[Opening Available records section]

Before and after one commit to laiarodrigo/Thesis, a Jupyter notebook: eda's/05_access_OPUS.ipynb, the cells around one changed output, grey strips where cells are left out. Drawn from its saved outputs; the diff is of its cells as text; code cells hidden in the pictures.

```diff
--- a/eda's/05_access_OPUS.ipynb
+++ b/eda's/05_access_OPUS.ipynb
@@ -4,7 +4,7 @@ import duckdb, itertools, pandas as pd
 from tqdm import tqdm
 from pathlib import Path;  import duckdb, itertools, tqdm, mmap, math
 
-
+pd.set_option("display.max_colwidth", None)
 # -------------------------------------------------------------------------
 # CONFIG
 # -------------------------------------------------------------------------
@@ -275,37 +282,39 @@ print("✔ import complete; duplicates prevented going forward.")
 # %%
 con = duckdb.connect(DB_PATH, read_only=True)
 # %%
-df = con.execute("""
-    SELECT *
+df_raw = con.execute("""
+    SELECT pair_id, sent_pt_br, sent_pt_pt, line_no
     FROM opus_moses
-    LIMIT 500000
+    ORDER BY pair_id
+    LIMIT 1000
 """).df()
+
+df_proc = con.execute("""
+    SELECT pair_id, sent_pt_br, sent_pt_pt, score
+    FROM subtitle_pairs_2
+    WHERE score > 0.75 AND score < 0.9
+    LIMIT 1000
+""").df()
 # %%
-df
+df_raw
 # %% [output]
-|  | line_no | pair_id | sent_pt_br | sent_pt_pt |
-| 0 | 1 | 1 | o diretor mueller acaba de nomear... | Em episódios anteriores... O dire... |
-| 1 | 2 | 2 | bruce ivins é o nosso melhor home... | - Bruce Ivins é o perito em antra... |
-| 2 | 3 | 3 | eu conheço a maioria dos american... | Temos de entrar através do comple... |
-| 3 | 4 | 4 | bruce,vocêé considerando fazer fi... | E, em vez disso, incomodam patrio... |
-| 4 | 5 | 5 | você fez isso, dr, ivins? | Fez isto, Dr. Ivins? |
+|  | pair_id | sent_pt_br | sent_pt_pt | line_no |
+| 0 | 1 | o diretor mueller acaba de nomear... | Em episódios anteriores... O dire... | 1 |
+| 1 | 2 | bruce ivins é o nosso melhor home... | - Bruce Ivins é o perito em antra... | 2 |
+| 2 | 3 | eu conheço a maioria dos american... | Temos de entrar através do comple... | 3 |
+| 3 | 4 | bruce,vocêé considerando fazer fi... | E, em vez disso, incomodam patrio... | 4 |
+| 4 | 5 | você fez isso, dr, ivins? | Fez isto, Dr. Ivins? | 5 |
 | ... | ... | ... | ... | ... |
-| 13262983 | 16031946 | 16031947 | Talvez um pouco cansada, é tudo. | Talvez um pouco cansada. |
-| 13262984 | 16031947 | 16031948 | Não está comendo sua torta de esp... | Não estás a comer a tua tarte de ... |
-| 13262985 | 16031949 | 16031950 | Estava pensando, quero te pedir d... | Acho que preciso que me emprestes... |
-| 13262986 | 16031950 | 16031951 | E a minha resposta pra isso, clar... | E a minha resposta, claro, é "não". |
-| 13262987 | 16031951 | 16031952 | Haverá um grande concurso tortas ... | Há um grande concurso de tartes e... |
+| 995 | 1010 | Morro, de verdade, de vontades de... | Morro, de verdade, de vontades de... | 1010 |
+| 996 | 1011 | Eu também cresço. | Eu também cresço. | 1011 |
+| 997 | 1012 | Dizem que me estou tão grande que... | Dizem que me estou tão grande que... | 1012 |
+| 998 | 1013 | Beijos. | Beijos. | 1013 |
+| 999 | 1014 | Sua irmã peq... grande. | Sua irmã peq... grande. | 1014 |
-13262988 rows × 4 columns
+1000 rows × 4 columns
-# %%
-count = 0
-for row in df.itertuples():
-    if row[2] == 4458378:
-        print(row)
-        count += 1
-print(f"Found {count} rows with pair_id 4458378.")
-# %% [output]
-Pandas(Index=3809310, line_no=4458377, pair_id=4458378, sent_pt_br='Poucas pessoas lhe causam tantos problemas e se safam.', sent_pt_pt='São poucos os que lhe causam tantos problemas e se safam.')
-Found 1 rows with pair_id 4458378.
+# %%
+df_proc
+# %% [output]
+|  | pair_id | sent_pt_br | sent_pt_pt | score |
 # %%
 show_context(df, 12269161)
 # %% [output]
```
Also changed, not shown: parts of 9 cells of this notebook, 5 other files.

[Closing Available records section]

What you have to do:
Show every line in the listing above that carries the word "fazer".

Exercise answer:
-| 3 | 4 | 4 | bruce,vocêé considerando fazer fi... | E, em vez disso, incomodam patrio... |
+| 3 | 4 | bruce,vocêé considerando fazer fi... | E, em vez disso, incomodam patrio... | 4 |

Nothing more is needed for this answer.